EXERCISE BRIEF:
Start at the top of the records below and copy them exactly to the end.

Front-end code edit data

========

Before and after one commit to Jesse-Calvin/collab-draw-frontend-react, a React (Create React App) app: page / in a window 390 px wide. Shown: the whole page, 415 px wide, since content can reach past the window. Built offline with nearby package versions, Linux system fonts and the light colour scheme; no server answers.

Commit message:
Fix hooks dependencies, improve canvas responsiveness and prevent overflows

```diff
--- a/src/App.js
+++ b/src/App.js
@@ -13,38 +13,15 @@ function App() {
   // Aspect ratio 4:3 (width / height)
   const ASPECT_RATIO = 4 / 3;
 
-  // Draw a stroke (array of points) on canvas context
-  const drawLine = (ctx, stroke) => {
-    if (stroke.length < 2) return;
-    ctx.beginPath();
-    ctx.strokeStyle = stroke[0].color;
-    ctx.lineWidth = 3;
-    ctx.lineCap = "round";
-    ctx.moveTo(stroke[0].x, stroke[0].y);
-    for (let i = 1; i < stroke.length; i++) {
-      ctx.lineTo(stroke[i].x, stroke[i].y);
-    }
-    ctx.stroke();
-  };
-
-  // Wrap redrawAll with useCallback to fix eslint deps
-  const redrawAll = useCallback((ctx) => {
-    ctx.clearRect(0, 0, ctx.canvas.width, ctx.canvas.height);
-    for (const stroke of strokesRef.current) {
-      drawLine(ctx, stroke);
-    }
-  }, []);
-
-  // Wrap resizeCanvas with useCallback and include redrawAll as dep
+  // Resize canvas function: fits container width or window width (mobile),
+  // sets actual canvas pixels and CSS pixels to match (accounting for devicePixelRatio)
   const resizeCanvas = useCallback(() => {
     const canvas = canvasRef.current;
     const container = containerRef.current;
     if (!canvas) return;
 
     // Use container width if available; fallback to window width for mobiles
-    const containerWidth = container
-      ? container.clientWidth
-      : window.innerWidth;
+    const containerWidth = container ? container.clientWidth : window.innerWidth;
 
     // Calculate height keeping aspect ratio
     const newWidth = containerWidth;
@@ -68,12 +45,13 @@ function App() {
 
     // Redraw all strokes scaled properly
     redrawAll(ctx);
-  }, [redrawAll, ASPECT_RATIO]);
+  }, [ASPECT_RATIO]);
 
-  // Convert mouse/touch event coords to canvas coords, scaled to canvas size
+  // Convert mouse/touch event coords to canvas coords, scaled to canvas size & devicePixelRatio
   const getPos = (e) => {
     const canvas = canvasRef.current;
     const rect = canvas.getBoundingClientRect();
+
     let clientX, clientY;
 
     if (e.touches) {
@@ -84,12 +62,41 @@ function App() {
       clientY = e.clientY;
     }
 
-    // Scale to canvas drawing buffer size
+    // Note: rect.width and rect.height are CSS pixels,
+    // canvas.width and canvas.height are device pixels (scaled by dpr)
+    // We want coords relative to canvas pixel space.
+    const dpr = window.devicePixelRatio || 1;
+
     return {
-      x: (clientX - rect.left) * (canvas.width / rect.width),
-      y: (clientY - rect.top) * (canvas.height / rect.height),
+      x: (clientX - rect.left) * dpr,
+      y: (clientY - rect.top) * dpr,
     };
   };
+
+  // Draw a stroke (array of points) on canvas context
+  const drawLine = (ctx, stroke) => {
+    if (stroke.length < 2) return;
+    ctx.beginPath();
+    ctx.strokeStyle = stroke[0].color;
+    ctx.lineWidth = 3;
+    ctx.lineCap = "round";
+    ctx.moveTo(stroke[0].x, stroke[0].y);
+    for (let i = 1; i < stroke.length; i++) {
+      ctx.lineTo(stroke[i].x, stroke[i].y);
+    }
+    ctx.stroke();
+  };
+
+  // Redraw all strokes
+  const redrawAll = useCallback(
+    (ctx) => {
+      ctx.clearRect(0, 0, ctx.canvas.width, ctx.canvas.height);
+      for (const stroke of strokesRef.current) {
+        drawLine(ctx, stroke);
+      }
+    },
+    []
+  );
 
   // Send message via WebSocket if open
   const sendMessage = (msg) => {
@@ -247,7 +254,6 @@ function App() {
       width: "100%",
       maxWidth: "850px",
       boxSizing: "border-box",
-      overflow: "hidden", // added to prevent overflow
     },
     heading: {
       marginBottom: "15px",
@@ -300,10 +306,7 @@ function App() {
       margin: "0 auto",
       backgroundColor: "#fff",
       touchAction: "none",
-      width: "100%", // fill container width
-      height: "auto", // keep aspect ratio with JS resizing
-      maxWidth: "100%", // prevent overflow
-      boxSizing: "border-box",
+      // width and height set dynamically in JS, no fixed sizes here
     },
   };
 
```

========

RESULT OF THIS EXERCISE:
Before and after one commit to Jesse-Calvin/collab-draw-frontend-react, a React (Create React App) app: page / in a window 390 px wide. Shown: the whole page, 415 px wide, since content can reach past the window. Built offline with nearby package versions, Linux system fonts and the light colour scheme; no server answers.

Commit message:
Fix hooks dependencies, improve canvas responsiveness and prevent overflows

```diff
--- a/src/App.js
+++ b/src/App.js
@@ -13,38 +13,15 @@ function App() {
   // Aspect ratio 4:3 (width / height)
   const ASPECT_RATIO = 4 / 3;
 
-  // Draw a stroke (array of points) on canvas context
-  const drawLine = (ctx, stroke) => {
-    if (stroke.length < 2) return;
-    ctx.beginPath();
-    ctx.strokeStyle = stroke[0].color;
-    ctx.lineWidth = 3;
-    ctx.lineCap = "round";
-    ctx.moveTo(stroke[0].x, stroke[0].y);
-    for (let i = 1; i < stroke.length; i++) {
-      ctx.lineTo(stroke[i].x, stroke[i].y);
-    }
-    ctx.stroke();
-  };
-
-  // Wrap redrawAll with useCallback to fix eslint deps
-  const redrawAll = useCallback((ctx) => {
-    ctx.clearRect(0, 0, ctx.canvas.width, ctx.canvas.height);
-    for (const stroke of strokesRef.current) {
-      drawLine(ctx, stroke);
-    }
-  }, []);
-
-  // Wrap resizeCanvas with useCallback and include redrawAll as dep
+  // Resize canvas function: fits container width or window width (mobile),
+  // sets actual canvas pixels and CSS pixels to match (accounting for devicePixelRatio)
   const resizeCanvas = useCallback(() => {
     const canvas = canvasRef.current;
     const container = containerRef.current;
     if (!canvas) return;
 
     // Use container width if available; fallback to window width for mobiles
-    const containerWidth = container
-      ? container.clientWidth
-      : window.innerWidth;
+    const containerWidth = container ? container.clientWidth : window.innerWidth;
 
     // Calculate height keeping aspect ratio
     const newWidth = containerWidth;
@@ -68,12 +45,13 @@ function App() {
 
     // Redraw all strokes scaled properly
     redrawAll(ctx);
-  }, [redrawAll, ASPECT_RATIO]);
+  }, [ASPECT_RATIO]);
 
-  // Convert mouse/touch event coords to canvas coords, scaled to canvas size
+  // Convert mouse/touch event coords to canvas coords, scaled to canvas size & devicePixelRatio
   const getPos = (e) => {
     const canvas = canvasRef.current;
     const rect = canvas.getBoundingClientRect();
+
     let clientX, clientY;
 
     if (e.touches) {
@@ -84,12 +62,41 @@ function App() {
       clientY = e.clientY;
     }
 
-    // Scale to canvas drawing buffer size
+    // Note: rect.width and rect.height are CSS pixels,
+    // canvas.width and canvas.height are device pixels (scaled by dpr)
+    // We want coords relative to canvas pixel space.
+    const dpr = window.devicePixelRatio || 1;
+
     return {
-      x: (clientX - rect.left) * (canvas.width / rect.width),
-      y: (clientY - rect.top) * (canvas.height / rect.height),
+      x: (clientX - rect.left) * dpr,
+      y: (clientY - rect.top) * dpr,
     };
   };
+
+  // Draw a stroke (array of points) on canvas context
+  const drawLine = (ctx, stroke) => {
+    if (stroke.length < 2) return;
+    ctx.beginPath();
+    ctx.strokeStyle = stroke[0].color;
+    ctx.lineWidth = 3;
+    ctx.lineCap = "round";
+    ctx.moveTo(stroke[0].x, stroke[0].y);
+    for (let i = 1; i < stroke.length; i++) {
+      ctx.lineTo(stroke[i].x, stroke[i].y);
+    }
+    ctx.stroke();
+  };
+
+  // Redraw all strokes
+  const redrawAll = useCallback(
+    (ctx) => {
+      ctx.clearRect(0, 0, ctx.canvas.width, ctx.canvas.height);
+      for (const stroke of strokesRef.current) {
+        drawLine(ctx, stroke);
+      }
+    },
+    []
+  );
 
   // Send message via WebSocket if open
   const sendMessage = (msg) => {
@@ -247,7 +254,6 @@ function App() {
       width: "100%",
       maxWidth: "850px",
       boxSizing: "border-box",
-      overflow: "hidden", // added to prevent overflow
     },
     heading: {
       marginBottom: "15px",
@@ -300,10 +306,7 @@ function App() {
       margin: "0 auto",
       backgroundColor: "#fff",
       touchAction: "none",
-      width: "100%", // fill container width
-      height: "auto", // keep aspect ratio with JS resizing
-      maxWidth: "100%", // prevent overflow
-      boxSizing: "border-box",
+      // width and height set dynamically in JS, no fixed sizes here
     },
   };
 
```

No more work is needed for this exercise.